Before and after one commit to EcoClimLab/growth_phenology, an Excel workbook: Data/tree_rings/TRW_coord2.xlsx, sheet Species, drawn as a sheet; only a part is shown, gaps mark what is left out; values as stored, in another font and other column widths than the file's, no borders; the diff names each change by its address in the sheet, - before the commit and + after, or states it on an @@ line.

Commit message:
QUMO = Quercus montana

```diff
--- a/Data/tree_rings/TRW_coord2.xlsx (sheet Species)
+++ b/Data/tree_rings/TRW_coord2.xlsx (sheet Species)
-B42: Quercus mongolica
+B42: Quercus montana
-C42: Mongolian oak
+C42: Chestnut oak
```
--
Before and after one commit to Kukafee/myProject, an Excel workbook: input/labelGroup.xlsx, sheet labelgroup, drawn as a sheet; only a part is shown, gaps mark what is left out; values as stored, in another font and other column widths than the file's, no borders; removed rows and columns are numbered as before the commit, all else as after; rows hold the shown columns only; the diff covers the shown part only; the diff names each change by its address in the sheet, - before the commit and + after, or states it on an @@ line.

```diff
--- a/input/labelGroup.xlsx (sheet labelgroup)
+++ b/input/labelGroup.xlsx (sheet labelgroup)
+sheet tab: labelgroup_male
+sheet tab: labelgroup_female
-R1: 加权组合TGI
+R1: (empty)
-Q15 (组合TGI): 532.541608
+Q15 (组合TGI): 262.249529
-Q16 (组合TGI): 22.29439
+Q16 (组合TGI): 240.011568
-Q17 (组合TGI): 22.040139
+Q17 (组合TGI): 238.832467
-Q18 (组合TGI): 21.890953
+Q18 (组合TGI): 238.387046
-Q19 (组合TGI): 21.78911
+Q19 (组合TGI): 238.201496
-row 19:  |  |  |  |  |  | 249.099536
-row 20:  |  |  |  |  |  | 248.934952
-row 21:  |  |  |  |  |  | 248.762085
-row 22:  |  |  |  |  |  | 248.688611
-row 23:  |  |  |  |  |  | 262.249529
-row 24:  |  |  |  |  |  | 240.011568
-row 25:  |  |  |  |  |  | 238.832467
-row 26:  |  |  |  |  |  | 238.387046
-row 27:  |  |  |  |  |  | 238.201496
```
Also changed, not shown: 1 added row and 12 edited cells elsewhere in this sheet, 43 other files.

* _Exercise aim_: When a line in the data contains "sheet", return it as written.

* _Written response_:
Before and after one commit to EcoClimLab/growth_phenology, an Excel workbook: Data/tree_rings/TRW_coord2.xlsx, sheet Species, drawn as a sheet; only a part is shown, gaps mark what is left out; values as stored, in another font and other column widths than the file's, no borders; the diff names each change by its address in the sheet, - before the commit and + after, or states it on an @@ line.
--- a/Data/tree_rings/TRW_coord2.xlsx (sheet Species)
+++ b/Data/tree_rings/TRW_coord2.xlsx (sheet Species)
Before and after one commit to Kukafee/myProject, an Excel workbook: input/labelGroup.xlsx, sheet labelgroup, drawn as a sheet; only a part is shown, gaps mark what is left out; values as stored, in another font and other column widths than the file's, no borders; removed rows and columns are numbered as before the commit, all else as after; rows hold the shown columns only; the diff covers the shown part only; the diff names each change by its address in the sheet, - before the commit and + after, or states it on an @@ line.
--- a/input/labelGroup.xlsx (sheet labelgroup)
+++ b/input/labelGroup.xlsx (sheet labelgroup)
+sheet tab: labelgroup_male
+sheet tab: labelgroup_female
Also changed, not shown: 1 added row and 12 edited cells elsewhere in this sheet, 43 other files.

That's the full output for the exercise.